[Modification records]
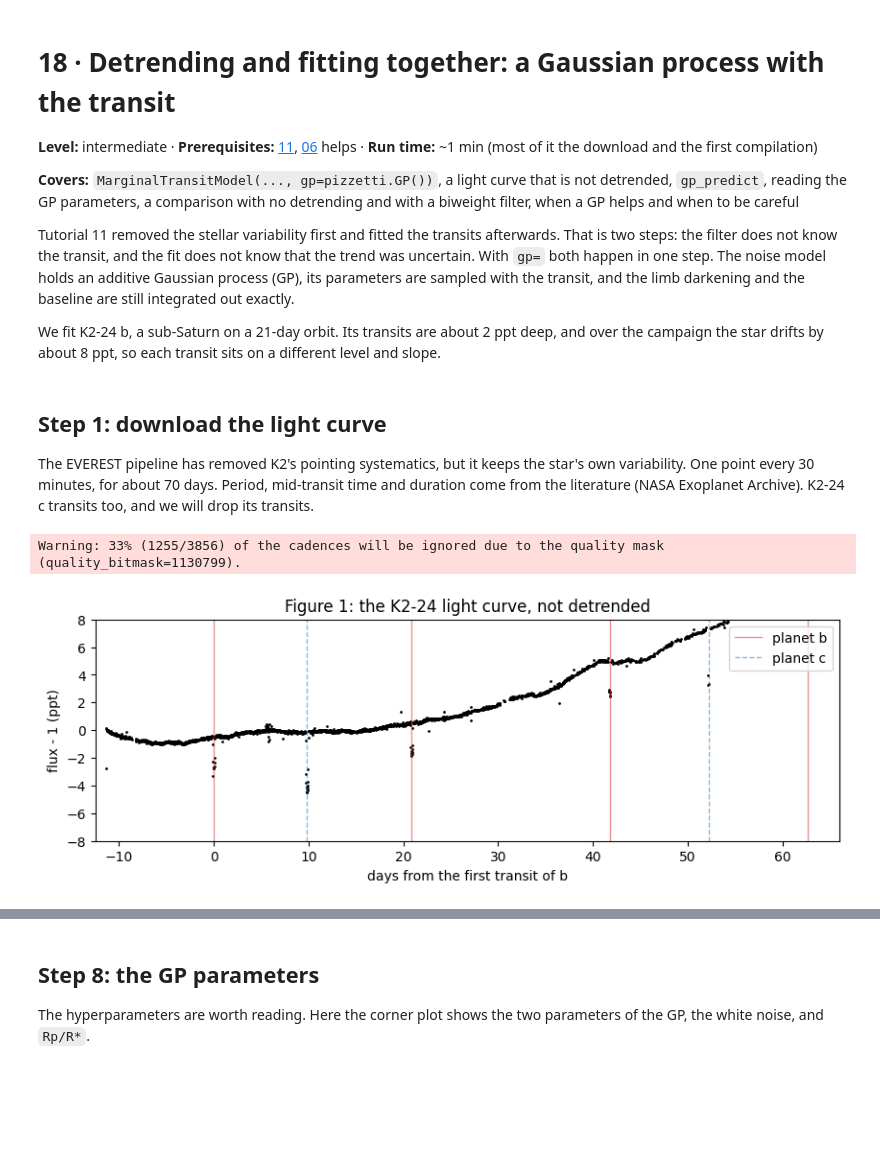
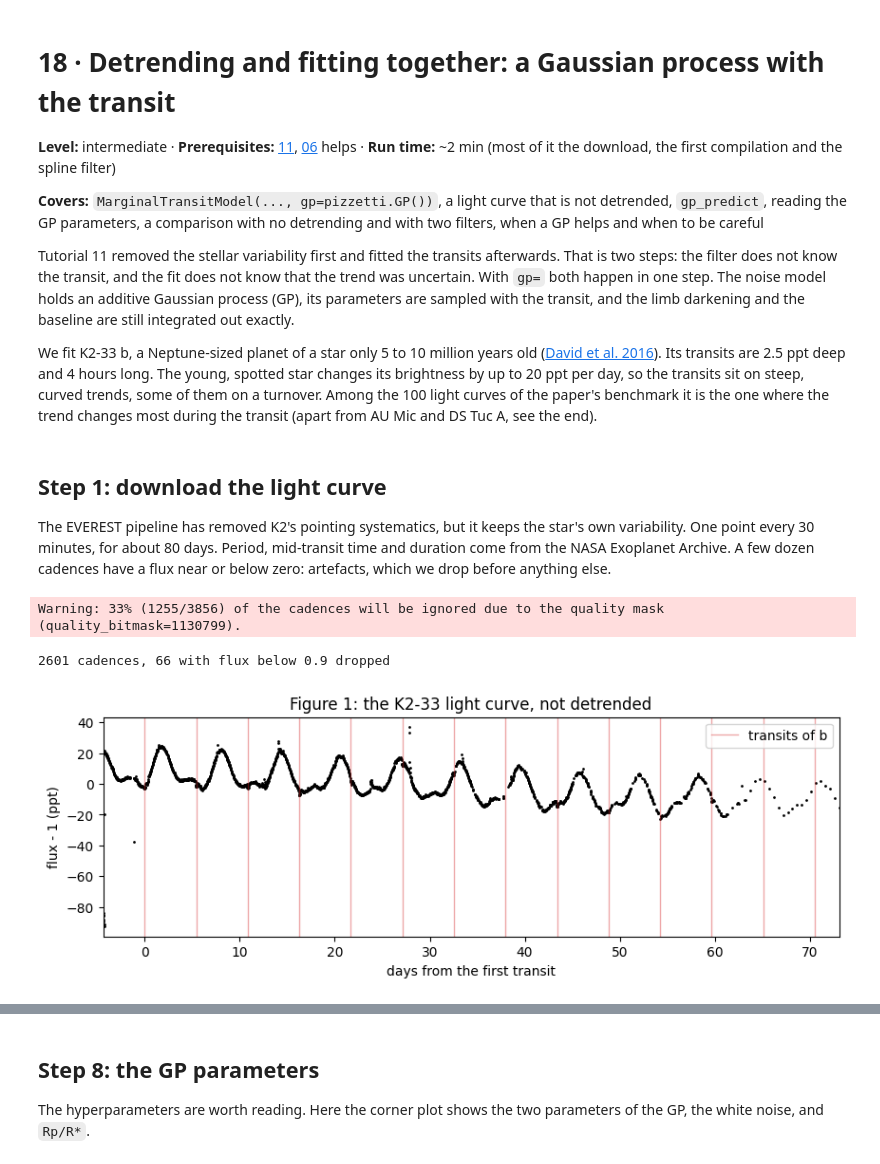
Before and after one commit to hippke/pizzetti, a Jupyter notebook: examples/18_fitting_with_a_gaussian_process.ipynb, the cells around one changed output, grey strips where cells are left out. Drawn from its saved outputs; the diff is of its cells as text; code cells hidden in the pictures; blank space fills up the shorter version.

```diff
--- a/examples/18_fitting_with_a_gaussian_process.ipynb
+++ b/examples/18_fitting_with_a_gaussian_process.ipynb
@@ -1,13 +1,13 @@
 # %% [markdown]
 # 18 · Detrending and fitting together: a Gaussian process with the transit
 
-**Level:** intermediate · **Prerequisites:** [11](11_your_first_fit_with_is.ipynb), [06](06_marginal_transit_model.ipynb) helps · **Run time:** ~1 min (most of it the download and the first compilation)
+**Level:** intermediate · **Prerequisites:** [11](11_your_first_fit_with_is.ipynb), [06](06_marginal_transit_model.ipynb) helps · **Run time:** ~2 min (most of it the download, the first compilation and the spline filter)
 
-**Covers:** `MarginalTransitModel(..., gp=pizzetti.GP())`, a light curve that is not detrended, `gp_predict`, reading the GP parameters, a comparison with no detrending and with a biweight filter, when a GP helps and when to be careful
+**Covers:** `MarginalTransitModel(..., gp=pizzetti.GP())`, a light curve that is not detrended, `gp_predict`, reading the GP parameters, a comparison with no detrending and with two filters, when a GP helps and when to be careful
 
 Tutorial 11 removed the stellar variability first and fitted the transits afterwards. That is two steps: the filter does not know the transit, and the fit does not know that the trend was uncertain. With `gp=` both happen in one step. The noise model holds an additive Gaussian process (GP), its parameters are sampled with the transit, and the limb darkening and the baseline are still integrated out exactly.
 
-We fit K2-24 b, a sub-Saturn on a 21-day orbit. Its transits are about 2 ppt deep, and over the campaign the star drifts by about 8 ppt, so each transit sits on a different level and slope.
+We fit K2-33 b, a Neptune-sized planet of a star only 5 to 10 million years old ([David et al. 2016](https://doi.org/10.1038/nature18293)). Its transits are 2.5 ppt deep and 4 hours long. The young, spotted star changes its brightness by up to 20 ppt per day, so the transits sit on steep, curved trends, some of them on a turnover. Among the 100 light curves of the paper's benchmark it is the one where the trend changes most during the transit (apart from AU Mic and DS Tuc A, see the end).
 # %%
 import warnings
 warnings.filterwarnings("ignore", category=UserWarning)   # lightkurve warns about an optional package
@@ -23,33 +24,33 @@ import pizzetti
 # %% [markdown]
 ## Step 1: download the light curve
 
-The EVEREST pipeline has removed K2's pointing systematics, but it keeps the star's own variability. One point every 30 minutes, for about 70 days. Period, mid-transit time and duration come from the literature (NASA Exoplanet Archive). K2-24 c transits too, and we will drop its transits.
+The EVEREST pipeline has removed K2's pointing systematics, but it keeps the star's own variability. One point every 30 minutes, for about 80 days. Period, mid-transit time and duration come from the NASA Exoplanet Archive. A few dozen cadences have a flux near or below zero: artefacts, which we drop before anything else.
 # %%
-search = lk.search_lightcurve("K2-24", mission="K2", author="EVEREST", exptime=1800)
+search = lk.search_lightcurve("K2-33", mission="K2", author="EVEREST", exptime=1800)
 lc = search.download().remove_nans().normalize()
 bjd = lc.time.jd
 flux = np.asarray(lc.flux.value, dtype=float)
+bad = flux < 0.9
+print(f"{len(flux)} cadences, {bad.sum()} with flux below 0.9 dropped")
+bjd, flux = bjd[~bad], flux[~bad]
 
-per, tc, t14 = 20.8895961, 2456905.79581, 5.38 / 24       # planet b: days, BJD, days
-per_c, tc_c, t14_c = 42.34732, 2456957.98832, 6.50 / 24   # planet c
-exposure = np.median(np.diff(bjd))                        # days
+per, tc, t14 = 5.424865, 2456898.69288, 0.17        # days, BJD, days (T14 = 4.1 h)
+exposure = np.median(np.diff(bjd))                   # days
 
 def phase_of(t, period, epoch):
     return (t - epoch + 0.5 * period) % period - 0.5 * period
 
 plt.figure(figsize=(10, 3))
 plt.plot(bjd - tc, 1e3 * (flux - 1), "k.", ms=2)
-for e in np.arange(-1, 5):
-    plt.axvline(e * per, color="C3", lw=1, alpha=0.5, label="planet b" if e == 0 else None)
-for e in np.arange(-2, 3):
-    plt.axvline(tc_c - tc + e * per_c, color="C0", lw=1, alpha=0.5, ls="--", label="planet c" if e == 0 else None)
+for e in range(-1, 16):
+    plt.axvline(e * per, color="C3", lw=1, alpha=0.4, label="transits of b" if e == 0 else None)
 plt.xlim(bjd[0] - tc, bjd[-1] - tc)
-plt.ylim(-8, 8)                                           # a few thruster outliers lie far below
-plt.xlabel("days from the first transit of b"); plt.ylabel("flux - 1 (ppt)"); plt.legend(loc="upper right")
-plt.title("Figure 1: the K2-24 light curve, not detrended");
+plt.xlabel("days from the first transit"); plt.ylabel("flux - 1 (ppt)"); plt.legend(loc="upper right")
+plt.title("Figure 1: the K2-33 light curve, not detrended");
 # %% [output]
 Warning: 33% (1255/3856) of the cadences will be ignored due to the quality mask (quality_bitmask=1130799).
+2601 cadences, 66 with flux below 0.9 dropped
-[figure, old version]
+[figure, new version]
 # %% [markdown]
 ## Step 2: keep windows around the transits, in time order
 
```
Also changed, not shown: parts of 23 cells of this notebook, 4 other files.
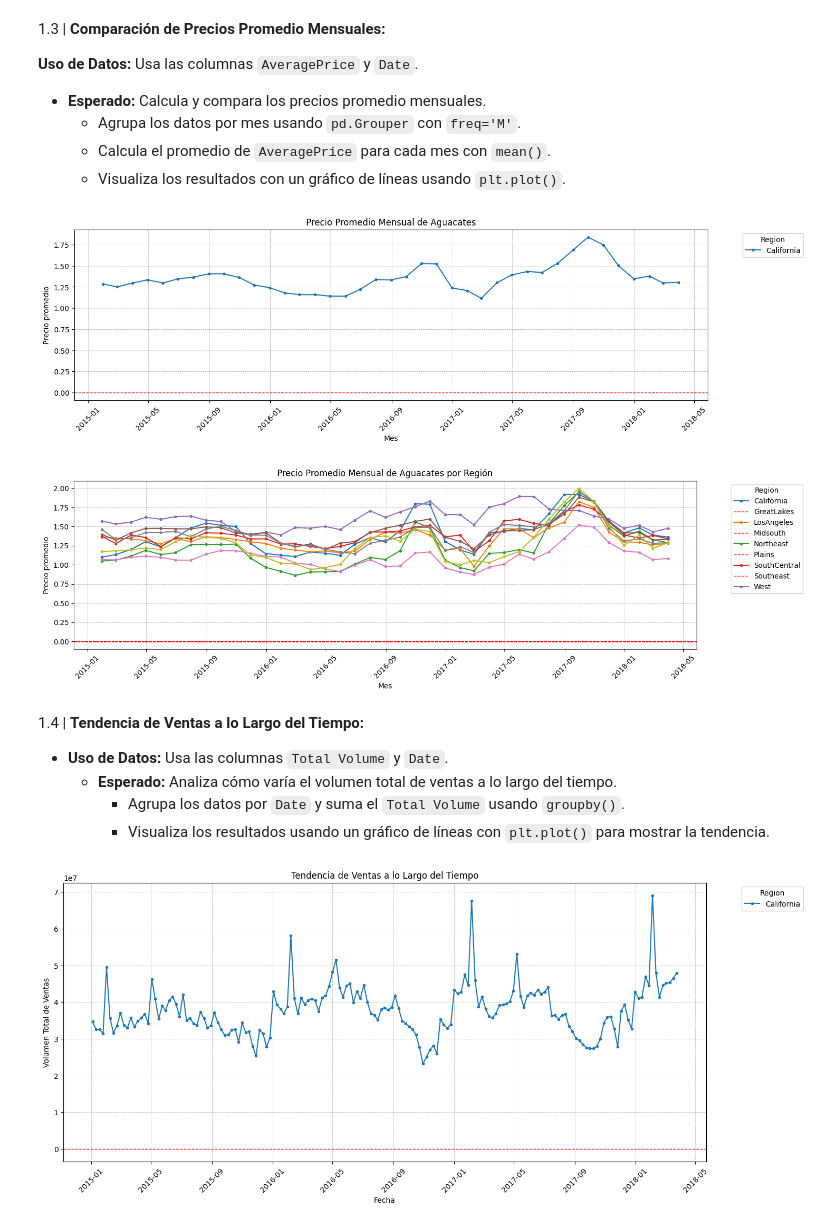
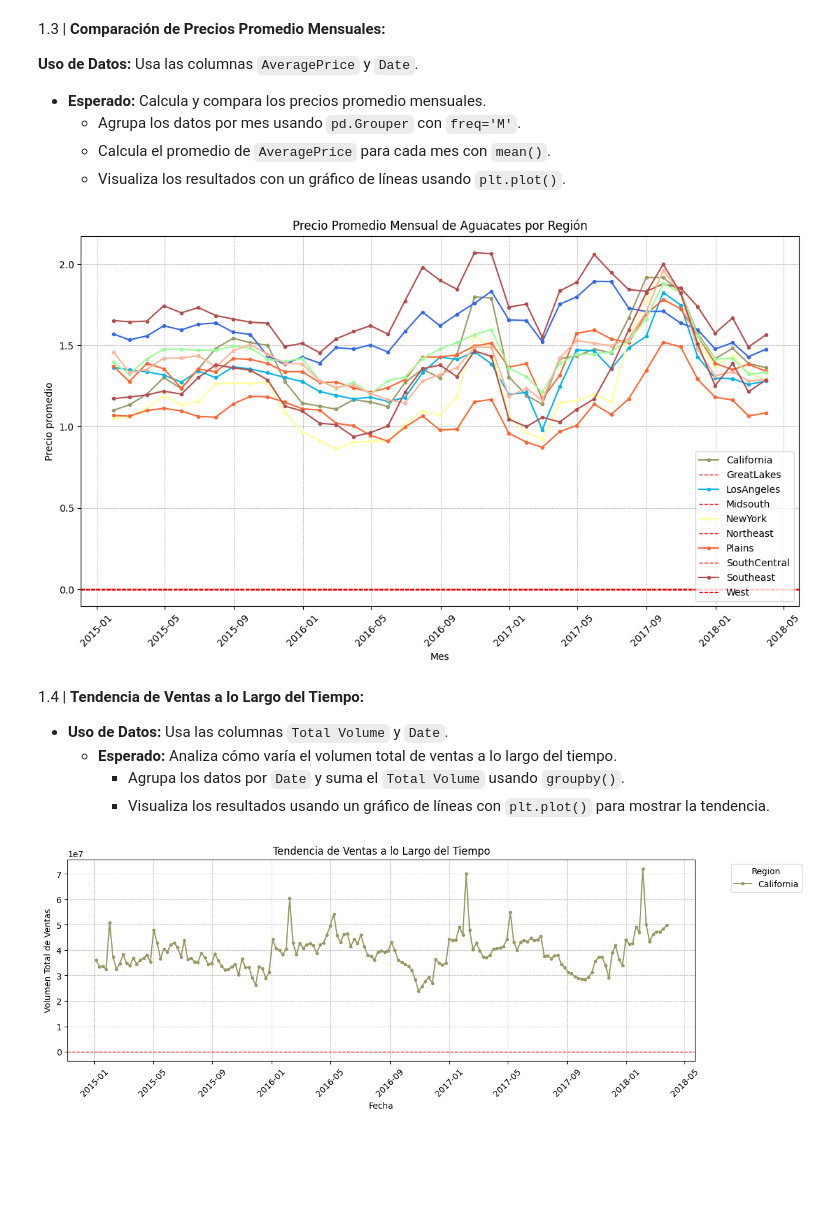
Before and after one commit to CWCreacionWeb/aguacates, a Jupyter notebook: mini_proyecto_gm.ipynb, the cells around one changed output. Saved outputs shown, nothing was run; the diff lists cells and outputs as text; code cells hidden in the pictures; blank space fills up the shorter version.

```diff
--- a/mini_proyecto_gm.ipynb
+++ b/mini_proyecto_gm.ipynb
@@ -83,39 +84,39 @@ enun.getExplicacion("1.2")
 # %%
 enun.getEnunciado("1.3")
 promedio_mensual = chart.df.groupby(chart.pd.Grouper(key='Date', freq='ME'))['AveragePrice'].mean().reset_index()
 
 # Graficar el promedio mensual de AveragePrice
-chart.figureConfig(14,4)
-chart.plot(promedio_mensual['Date'],
-           promedio_mensual['AveragePrice'],
-           title='Precio Promedio Mensual de Aguacates',label='Precio Promedio Mensual',
-           xlabel="Mes",ylabel="Precio promedio",marker=".",show=True)
+# chart.figureConfig(14,4)
+# chart.plot(promedio_mensual['Date'],
+#            promedio_mensual['AveragePrice'],
+#            title='Precio Promedio Mensual de Aguacates',label='Precio Promedio Mensual',
+#            xlabel="Mes",ylabel="Precio promedio",marker=".",show=True)
 
 # Ahora agrupar por 'region' y por mes para calcular el promedio
 promedio_mensual_region = chart.df.groupby(['region', chart.pd.Grouper(key='Date', freq='ME')])['AveragePrice'].mean().reset_index()
 
 # Tamaño de la figura para el gráfico por región
-chart.figureConfig(14,4)
+chart.figureConfig(12,6)
 
 promedio_mensual_region['region'] = promedio_mensual_region['region'].fillna(0)
 # Graficar el promedio mensual de AveragePrice por región
 for region in promedio_mensual_region['region'].unique():
     region_data = promedio_mensual_region[promedio_mensual_region['region'] == region]
     chart.plot(region_data['Date'], region_data['AveragePrice'],
                title='Precio Promedio Mensual de Aguacates por Región',label=region,
                xlabel="Mes",ylabel="Precio promedio",marker=".",show=False)
 
+chart.plt.legend(chart.region_labels,loc="lower right")
 chart.show()
 # %% [output]
 1.3 | **Comparación de Precios Promedio Mensuales:**
 
 **Uso de Datos:** Usa las columnas `AveragePrice` y `Date`.
    - **Esperado:** Calcula y compara los precios promedio mensuales.
      - Agrupa los datos por mes usando `pd.Grouper` con `freq='M'`.
      - Calcula el promedio de `AveragePrice` para cada mes con `mean()`.
      - Visualiza los resultados con un gráfico de líneas usando `plt.plot()`.
-[figure, old version]
+[figure, new version]
-[figure, removed]
 # %%
 enun.getEnunciado("1.4")
 # Agrupar por fecha y sumar el volumen total
@@ -123,7 +124,7 @@ df_grouped = chart.df.groupby('Date').agg({
     'Total Volume':'sum'
 })
 
-chart.figureConfig(14,6)
+chart.figureConfig(12,4)
 chart.plot(df_grouped.index, df_grouped.values,
                title='Tendencia de Ventas a lo Largo del Tiempo',label='Volumen Total',
                xlabel="Fecha",ylabel="Volumen Total de Ventas",marker=".",show=True)
@@ -134,7 +135,7 @@ chart.plot(df_grouped.index, df_grouped.values,
    - **Esperado:** Analiza cómo varía el volumen total de ventas a lo largo del tiempo.
      - Agrupa los datos por `Date` y suma el `Total Volume` usando `groupby()`.
      - Visualiza los resultados usando un gráfico de líneas con `plt.plot()` para mostrar la tendencia.
-[figure, old version]
+[figure, new version]
 # %%
 enun.getEnunciado("1.5")
 promedio_year =  chart.df.groupby('year')['AveragePrice'].mean().reset_index()
```
Also changed, not shown: parts of 13 cells of this notebook, 1 other file.
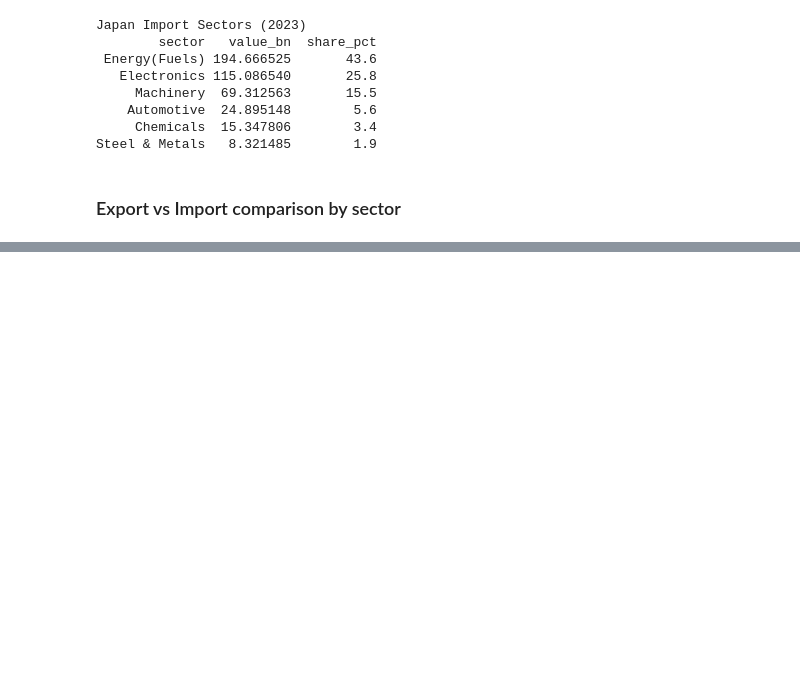
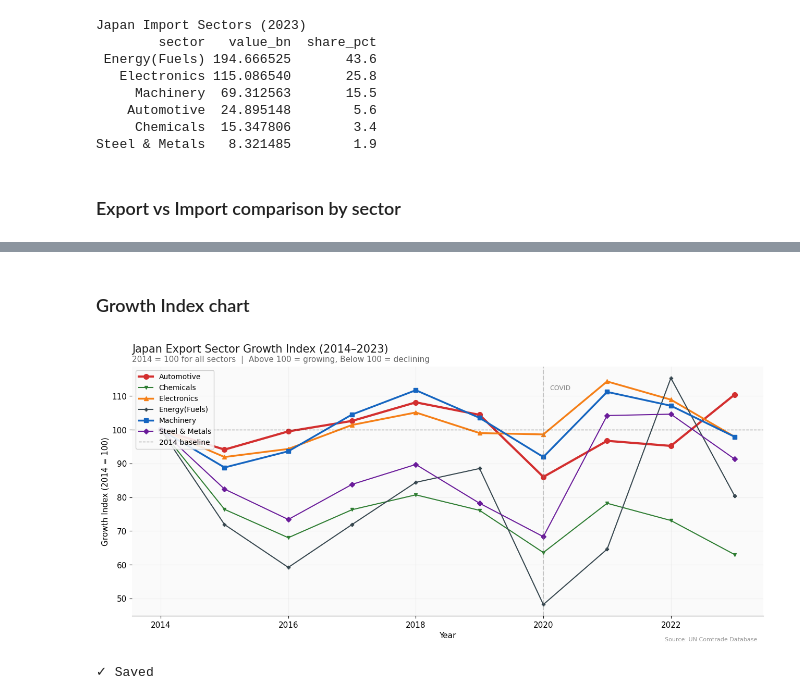
Before and after one commit to Prashant-4527/japan-trade-intelligence, a Jupyter notebook: notebooks/03_sector.ipynb, the cells around one changed output, grey strips where cells are left out. Saved outputs shown, nothing was run; the diff lists cells and outputs as text; code cells hidden in the pictures; blank space fills up the shorter version.

```diff
--- a/notebooks/03_sector.ipynb
+++ b/notebooks/03_sector.ipynb
@@ -364,0 +535,16 @@ revival strategy (reverse the electronics deficit).
+# %%
+# Why growth index for sectors:
+# Automotive starts at $130bn. Electronics starts at $90bn.
+# On absolute chart, Automotive line always sits higher.
+# Growth index normalizes all to 100 in 2014 -
+# now we compare GROWTH RATE not absolute size.
+# The sector growing fastest = highest line by 2023.
+
+exp_growth = exp_pivot.copy()
+for sector in exp_growth.columns:
+    base = exp_growth.loc[2014, sector]
+    exp_growth[sector] = (exp_growth[sector] / base * 100).round(1)
+
+
+print("Export Sector Growth Index (2014 = 100):")
+print(exp_growth.to_string())
@@ -364,0 +565,54 @@ revival strategy (reverse the electronics deficit).
+# %% [markdown]
+### Growth Index chart
+# %%
+fig, ax = plt.subplots(figsize=(13, 6))
+fig.patch.set_facecolor('white')
+
+for sector in exp_growth.columns:
+    if sector in sector_styles:
+        s = sector_styles[sector]
+        ax.plot(exp_growth.index,
+                exp_growth[sector],
+                label=sector,
+                color=s['color'],
+                linewidth=s['lw'],
+                marker=s['marker'],
+                markersize=s['ms'])
+
+# WHY baseline at 100:
+# Above 100 = sector is LARGER than 2014 = growing
+# Below 100 = sector is SMALLER than 2014 = declining
+# The 100 line is the single most important reference
+ax.axhline(y=100, color='black', linewidth=1,
+           linestyle='--', alpha=0.4, label='2014 baseline')
+
+ax.axvline(x=2020, color='gray', linestyle='--', alpha=0.4)
+ax.text(2020.1, exp_growth.max().max()*0.97,
+        'COVID', fontsize=9, color='gray')
+
+ax.set_title('Japan Export Sector Growth Index (2014–2023)',
+             fontsize=15, fontweight='500', pad=20,
+             loc='left', color='#1a1a1a')
+ax.text(0, 1.02,
+        '2014 = 100 for all sectors  |  Above 100 = growing, Below 100 = declining',
+        transform=ax.transAxes, fontsize=11, color='#666')
+
+ax.set_xlabel('Year', fontsize=11)
+ax.set_ylabel('Growth Index (2014 = 100)', fontsize=11)
+ax.legend(fontsize=10, loc='upper left',
+          framealpha=0.9, edgecolor='#CCCCCC')
+ax.grid(True, alpha=0.4, color='#E0E0E0')
+ax.spines[['top','right','left']].set_visible(False)
+
+ax.text(0.99, -0.1, 'Source: UN Comtrade Database',
+        transform=ax.transAxes, fontsize=8,
+        color='#999', ha='right')
+
+plt.tight_layout()
+plt.savefig("../reports/sector_growth_index.png",
+            dpi=150, bbox_inches='tight', facecolor='white')
+plt.show()
+print("✓ Saved")
+# %% [output]
+[figure, added]
+✓ Saved
```
Also changed, not shown: parts of 14 cells of this notebook, 5 other files.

**What you need to do**
From the records above, tally every line that includes the word "legend" and reply with the total by itself.

**Answer to this task**
4